**What you will do**
Among the entries that follow, find every line with the word "offline" and list it.

[Records contained in a dataset]
# # # # #
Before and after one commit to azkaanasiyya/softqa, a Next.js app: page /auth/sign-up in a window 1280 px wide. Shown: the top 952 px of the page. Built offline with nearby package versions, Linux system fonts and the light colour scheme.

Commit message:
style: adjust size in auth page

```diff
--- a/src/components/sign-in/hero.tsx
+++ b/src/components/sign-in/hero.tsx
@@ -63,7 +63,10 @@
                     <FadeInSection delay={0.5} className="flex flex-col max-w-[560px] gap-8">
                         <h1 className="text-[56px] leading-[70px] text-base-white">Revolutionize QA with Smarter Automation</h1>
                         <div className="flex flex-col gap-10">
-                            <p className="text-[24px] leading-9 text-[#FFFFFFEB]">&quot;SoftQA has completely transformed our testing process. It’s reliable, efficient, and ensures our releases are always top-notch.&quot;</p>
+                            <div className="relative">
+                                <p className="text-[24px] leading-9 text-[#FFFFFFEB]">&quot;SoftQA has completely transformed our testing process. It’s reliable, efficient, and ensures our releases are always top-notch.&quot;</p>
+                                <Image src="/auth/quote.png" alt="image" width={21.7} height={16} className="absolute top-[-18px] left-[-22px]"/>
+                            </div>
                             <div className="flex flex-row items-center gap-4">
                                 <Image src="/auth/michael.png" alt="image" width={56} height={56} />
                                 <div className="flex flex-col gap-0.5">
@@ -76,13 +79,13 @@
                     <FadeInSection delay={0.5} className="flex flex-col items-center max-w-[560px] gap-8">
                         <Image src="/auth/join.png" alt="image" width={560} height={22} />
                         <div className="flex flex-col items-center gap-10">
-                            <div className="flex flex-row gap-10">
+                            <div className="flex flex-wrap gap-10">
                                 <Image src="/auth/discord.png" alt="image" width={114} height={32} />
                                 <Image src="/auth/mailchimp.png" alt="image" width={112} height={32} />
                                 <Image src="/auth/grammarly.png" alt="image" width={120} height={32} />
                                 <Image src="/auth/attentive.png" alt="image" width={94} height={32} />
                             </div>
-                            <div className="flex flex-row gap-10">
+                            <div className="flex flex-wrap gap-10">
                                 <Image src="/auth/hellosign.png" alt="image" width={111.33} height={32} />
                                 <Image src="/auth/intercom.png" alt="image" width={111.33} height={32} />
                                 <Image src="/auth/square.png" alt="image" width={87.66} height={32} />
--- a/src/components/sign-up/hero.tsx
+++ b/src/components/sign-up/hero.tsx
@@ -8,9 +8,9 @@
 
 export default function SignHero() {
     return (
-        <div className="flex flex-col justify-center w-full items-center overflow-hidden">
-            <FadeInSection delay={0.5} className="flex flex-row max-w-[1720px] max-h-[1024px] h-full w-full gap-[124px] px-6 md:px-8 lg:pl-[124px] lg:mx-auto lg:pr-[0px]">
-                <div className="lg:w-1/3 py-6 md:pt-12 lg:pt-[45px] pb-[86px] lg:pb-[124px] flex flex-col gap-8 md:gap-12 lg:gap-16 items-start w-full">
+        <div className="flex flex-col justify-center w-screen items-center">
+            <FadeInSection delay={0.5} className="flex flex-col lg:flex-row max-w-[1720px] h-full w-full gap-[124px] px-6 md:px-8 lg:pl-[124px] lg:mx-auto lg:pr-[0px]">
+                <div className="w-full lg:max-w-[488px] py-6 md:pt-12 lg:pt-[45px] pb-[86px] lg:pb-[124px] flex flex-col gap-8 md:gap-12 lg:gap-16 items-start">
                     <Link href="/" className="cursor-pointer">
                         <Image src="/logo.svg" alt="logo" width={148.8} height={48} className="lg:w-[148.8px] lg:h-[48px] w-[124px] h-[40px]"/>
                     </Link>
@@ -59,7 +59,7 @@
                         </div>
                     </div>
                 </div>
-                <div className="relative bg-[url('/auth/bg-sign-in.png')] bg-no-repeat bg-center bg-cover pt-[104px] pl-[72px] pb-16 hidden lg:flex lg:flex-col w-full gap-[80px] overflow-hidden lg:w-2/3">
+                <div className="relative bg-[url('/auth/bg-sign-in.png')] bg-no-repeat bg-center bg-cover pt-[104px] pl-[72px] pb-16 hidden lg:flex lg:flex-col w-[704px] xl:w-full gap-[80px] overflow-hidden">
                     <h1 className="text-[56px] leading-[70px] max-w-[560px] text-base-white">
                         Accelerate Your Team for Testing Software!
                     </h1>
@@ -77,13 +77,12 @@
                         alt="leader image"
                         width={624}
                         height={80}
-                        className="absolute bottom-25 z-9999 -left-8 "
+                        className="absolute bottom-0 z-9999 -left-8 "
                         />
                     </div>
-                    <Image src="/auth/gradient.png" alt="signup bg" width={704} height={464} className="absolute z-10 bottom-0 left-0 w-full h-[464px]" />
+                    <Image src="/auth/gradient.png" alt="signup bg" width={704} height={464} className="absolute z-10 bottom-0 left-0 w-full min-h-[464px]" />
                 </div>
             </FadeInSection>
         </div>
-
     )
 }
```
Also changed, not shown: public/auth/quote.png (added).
# # # # #
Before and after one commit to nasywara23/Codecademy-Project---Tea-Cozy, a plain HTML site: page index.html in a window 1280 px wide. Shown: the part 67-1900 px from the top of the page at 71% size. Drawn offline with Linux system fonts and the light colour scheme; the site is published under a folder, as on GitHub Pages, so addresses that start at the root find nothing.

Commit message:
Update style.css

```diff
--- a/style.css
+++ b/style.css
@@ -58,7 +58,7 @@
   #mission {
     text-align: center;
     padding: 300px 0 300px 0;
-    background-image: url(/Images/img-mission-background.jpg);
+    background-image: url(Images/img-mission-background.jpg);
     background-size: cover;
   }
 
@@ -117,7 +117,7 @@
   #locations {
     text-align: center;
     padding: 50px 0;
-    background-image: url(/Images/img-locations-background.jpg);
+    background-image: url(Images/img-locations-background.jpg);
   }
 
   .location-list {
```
# # # # #
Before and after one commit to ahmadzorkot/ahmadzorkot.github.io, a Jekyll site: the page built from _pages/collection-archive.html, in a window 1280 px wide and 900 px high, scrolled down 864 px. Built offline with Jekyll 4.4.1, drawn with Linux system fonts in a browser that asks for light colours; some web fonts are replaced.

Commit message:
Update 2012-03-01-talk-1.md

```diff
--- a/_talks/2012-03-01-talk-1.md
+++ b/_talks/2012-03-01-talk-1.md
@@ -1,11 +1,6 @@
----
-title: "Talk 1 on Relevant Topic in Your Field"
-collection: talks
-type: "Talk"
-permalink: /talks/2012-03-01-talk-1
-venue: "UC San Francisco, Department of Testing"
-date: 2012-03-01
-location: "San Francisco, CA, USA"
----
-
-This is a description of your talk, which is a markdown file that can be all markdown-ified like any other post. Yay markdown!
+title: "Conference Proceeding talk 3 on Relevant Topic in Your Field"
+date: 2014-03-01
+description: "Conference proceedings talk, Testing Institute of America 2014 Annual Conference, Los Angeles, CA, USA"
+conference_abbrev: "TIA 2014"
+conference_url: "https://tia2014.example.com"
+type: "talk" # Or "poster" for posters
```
# # # # #
**Solution**
Before and after one commit to azkaanasiyya/softqa, a Next.js app: page /auth/sign-up in a window 1280 px wide. Shown: the top 952 px of the page. Built offline with nearby package versions, Linux system fonts and the light colour scheme.
Before and after one commit to nasywara23/Codecademy-Project---Tea-Cozy, a plain HTML site: page index.html in a window 1280 px wide. Shown: the part 67-1900 px from the top of the page at 71% size. Drawn offline with Linux system fonts and the light colour scheme; the site is published under a folder, as on GitHub Pages, so addresses that start at the root find nothing.
Before and after one commit to ahmadzorkot/ahmadzorkot.github.io, a Jekyll site: the page built from _pages/collection-archive.html, in a window 1280 px wide and 900 px high, scrolled down 864 px. Built offline with Jekyll 4.4.1, drawn with Linux system fonts in a browser that asks for light colours; some web fonts are replaced.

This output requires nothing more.